The U.S. government has quietly recast policies that affect the way information is gathered from U.S. citizens and others crossing the border and what is done with it, including relaxing a two-decade-old policy that placed a high bar on federal agents copying travelers' personal material, according to newly released documents.
The policy changes, civil liberties advocates say, also raise concerns about the guidelines under which border officers may share data copied from laptops and cell phones with other agencies and the types of questions they are allowed to ask U.S. citizens.
In July, the Department of Homeland Security disclosed policies that showed that federal agents may copy books, documents, and the data on electronic devices without suspecting a traveler of wrongdoing.
But what the department did not disclose was that since 1986 and until last year, the government generally required a higher standard: Federal agents needed probable cause that a law was being broken before they could copy material a traveler was bringing into the country.
“For 20 years the government has at least implicitly recognized there were some First Amendment restrictions on reading and copying documents,” said Shirin Sinnar, a staff attorney with the Asian Law Caucus, which along with the Electronic Frontier Foundation sued the government under the Freedom of Information Act for disclosure of border search policies.

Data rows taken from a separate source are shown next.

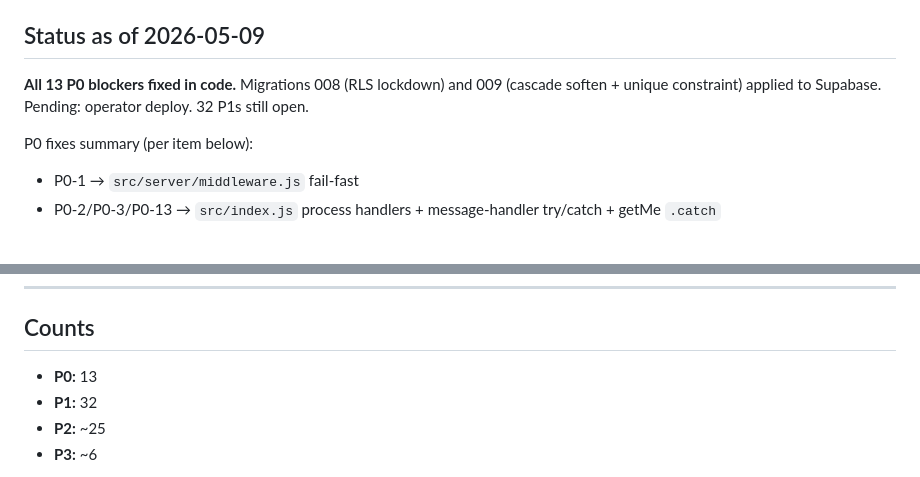
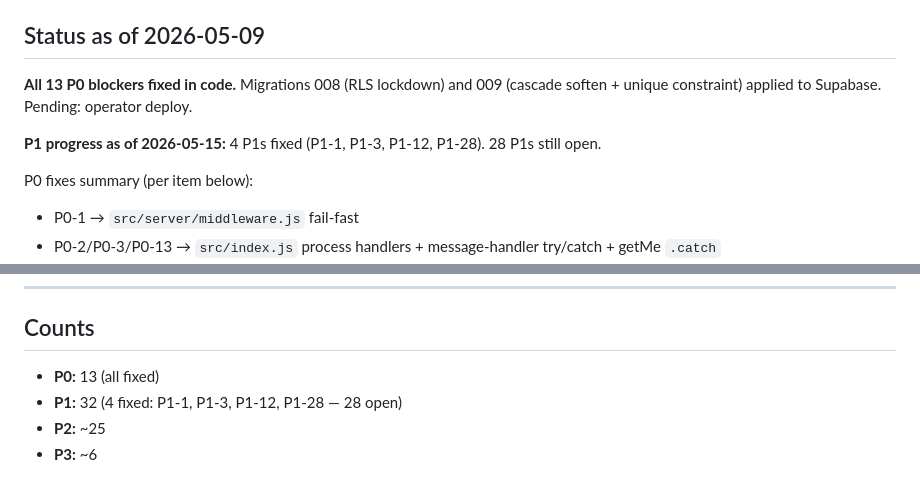
Before and after one commit to Mahin-W/Relay, a Markdown page: LAUNCH_AUDIT_BUGS.md, 2 parts joined by grey strips. GitHub-like rendering; blank space fills up the shorter version.

```diff
--- a/LAUNCH_AUDIT_BUGS.md
+++ b/LAUNCH_AUDIT_BUGS.md
@@ -5,7 +5,9 @@ Source: 12-agent parallel codebase audit (see `PRODUCTION_READINESS_REPORT.md` f
 
 ## Status as of 2026-05-09
 
-**All 13 P0 blockers fixed in code.** Migrations 008 (RLS lockdown) and 009 (cascade soften + unique constraint) applied to Supabase. Pending: operator deploy. 32 P1s still open.
+**All 13 P0 blockers fixed in code.** Migrations 008 (RLS lockdown) and 009 (cascade soften + unique constraint) applied to Supabase. Pending: operator deploy.
+
+**P1 progress as of 2026-05-15:** 4 P1s fixed (P1-1, P1-3, P1-12, P1-28). 28 P1s still open.
 
 P0 fixes summary (per item below):
 - P0-1 → `src/server/middleware.js` fail-fast
@@ -362,8 +364,8 @@ Each row: severity / file / one-line summary / what breaks / fix sketch.
 
 ## Counts
 
-- **P0:** 13
-- **P1:** 32
+- **P0:** 13 (all fixed)
+- **P1:** 32 (4 fixed: P1-1, P1-3, P1-12, P1-28 — 28 open)
 - **P2:** ~25
 - **P3:** ~6
 
```
Also changed, not shown: other parts of LAUNCH_AUDIT_BUGS.md (+12 -12 lines), FUTURE_WORK.md (+14 -4 lines).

Homeland Security spokeswoman Amy Kudwa said the changes reflect “the realities of the post-9/11 environment, the agency's expanded mission and legal authorities, and developments in the law.”